Sanofi researchers aim to rebalance immune and inflammatory responses that drive systemic, chronic diseases.
Sanofi scientists are committed to helping people who are suffering from immune, autoimmune, and inflammation disorders that have long eluded treatment. By combining molecular, clinical, and real-world data, our R&D teams are gaining new ground in precision immunology. They apply deep knowledge of disease and an array of technologies to investigate common pathways in systemic diseases (e.g. asthma, atopic dermatitis) and peripheral inflammatory diseases (e.g. rheumatoid arthritis), as well as autoimmune challenges in type 1 diabetes and cancer.
Immunology & Inflammation Pipeline
Deepening Leadership in Type 2 inflammatory diseases
Inflammatory diseases such as asthma, atopic dermatitis (eczema), chronic rhinosinusitis with nasal polyps, eosinophilic esophagitis, and some environmental allergies are driven by excessive type 2 inflammation. Sanofi R&D teams are studying how to calm this response without compromising the body's ability to fight infection.
Sanofi continually generates new insights that could make a difference in the lives of patients with type 2 inflammatory diseases. For example, our collaboration with Regeneron centers on substances produced by white blood cells called interleukins, which can trigger a vicious cycle of inflammation and infection. In clinical studies, researchers are evaluating whether blocking two specific interleukins can potentially dial down inflammation and interrupt the cycle in many of these diseases.
With the addition of Principia Biopharma to the R&D community, Sanofi is also investigating other aspects of the type 2 pathway, such as mast cells (a type of white blood cell) and enzymes called tyrosine kinases. Using Tailored Covalency® technology, our teams are targeting these substances with the goal of restoring balance in the type 2 immune response and quality of life in patients.
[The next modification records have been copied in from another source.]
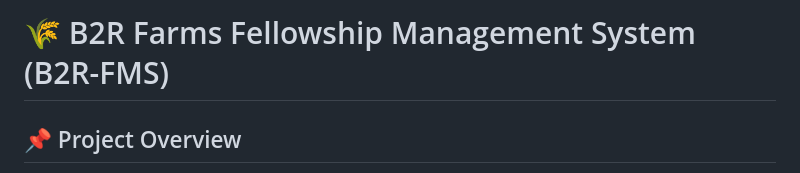
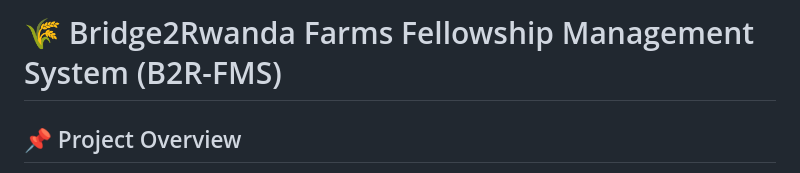
Before and after one commit to AnastaseNtez/b2r-fellowship-management-system, a Markdown page: README.md, the part around the change. Rendered like a GitHub page.

```diff
--- a/README.md
+++ b/README.md
@@ -1,4 +1,4 @@
-# 🌾 B2R Farms Fellowship Management System (B2R-FMS)
+# 🌾 Bridge2Rwanda Farms Fellowship Management System (B2R-FMS)
 
 ## 📌 Project Overview
 
```
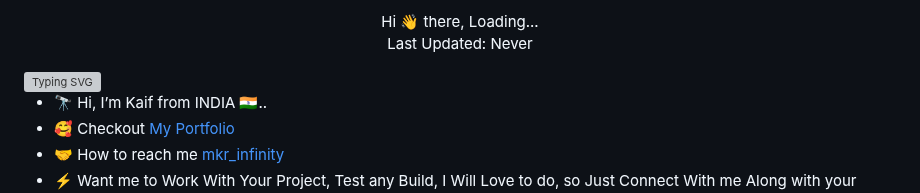
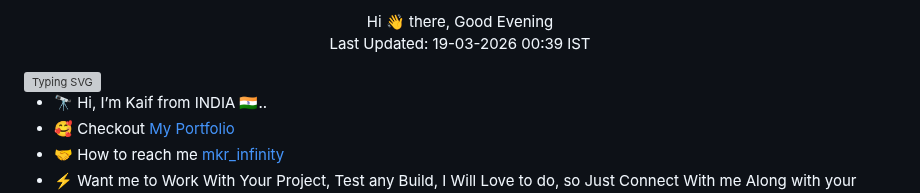
Before and after one commit to mkr-infinity/mkr-infinity, a Markdown page: README.md, the part around the change. GitHub-like rendering; grey boxes are pictures that could not be loaded.

Commit message:
Auto update greeting

```diff
--- a/README.md
+++ b/README.md
@@ -1,6 +1,6 @@
 <p align="center">
-  Hi 👋 there, Loading...<br>
-  Last Updated: Never
+  Hi 👋 there, Good Evening<br>
+  Last Updated: 19-03-2026 00:39 IST
 </p>
 
 <img src="https://readme-typing-svg.demolab.com?font=Fira&size=35&duration=300&pause=3000&color=678CAD&center=false&vCenter=false&width=500&lines=About+Me" alt="Typing SVG" />
```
Matching every patient to the right medicine is paramount. Precision immunology researchers at Sanofi are rising to this challenge by generating highly detailed molecular and cellular views of immune conditions. This gives them deep insights into the precise mechanisms of disease and variation between individual patients. Using single-cell genomics, genetics, and proteomics, Sanofi R&D teams are creating molecular profiles of both disease models and patients participating in clinical studies. This enables them to track the activity of genes and proteins in different cell types and observe how they change depending on the conditions and treatments at various times.
Scientists who specialize in bioinformatics, disease biology, and AI apply advanced analytics to this information–combined with real-world data about patient health–to reveal patterns and discover meaningful connections. This approach is empowering Sanofi researchers to discover targets for new, more precise therapeutics, and to reposition medicines already approved for use. It is also helping them identify biomarkers that can guide how patients are assigned to different groups in clinical studies.
Some cancer patients respond well to cancer immunotherapy drugs called immune checkpoint blockades, only later to experience an autoimmune adverse event – a situation that has become common in the oncology community. Armed with a deep understanding of how checkpoint inhibitors block immune pathways to facilitate an anti-tumor response, Sanofi researchers are studying how to modulate these same pathways for patients with autoimmune disease. Their goal is to restore the delicate balance between protective immune responses and destructive autoimmunity.
Achieving this goal will help Sanofi develop therapeutics that induce a state of permanent remission in patients with autoimmune and inflammatory diseases.
Complement System: Immunology & Rare Blood Disorders
The complement system is composed of more than 30 proteins that act in concert to destroy invading pathogens. Faulty coordination in this system can lead to immune attacks on healthy cells. In immune thrombocytopenia, platelets come under attack; in cold agglutinin disease (CAD), red blood cells are the target. In the complement system, a cascade of tightly coordinated events triggers the assembly of a membrane attack complex, which bursts bacteria; the ingestion of bacteria by white blood cells; and inflammation in the surrounding tissue. To address diseases like immune thrombocytopenia and CAD, Sanofi researchers are investigating a protein called C1s in one of the pathways that initiates this cascade. Blocking C1s inhibits the cascade on one pathway, but it leaves the others intact so they may continue to detect pathogens.
Chronic Inflammatory Diseases
In some chronic inflammatory diseases, two types of T-helper immune cells (Th1/17) can trigger several types of inflammation, leading to a hyperactive immune system that attacks healthy tissues. To calm this immune response, Sanofi scientists are studying substances involved in dysregulation of Th1/17 cells, and investigating potential new therapies using multi-specific antibodies and small-molecule drug discovery platforms.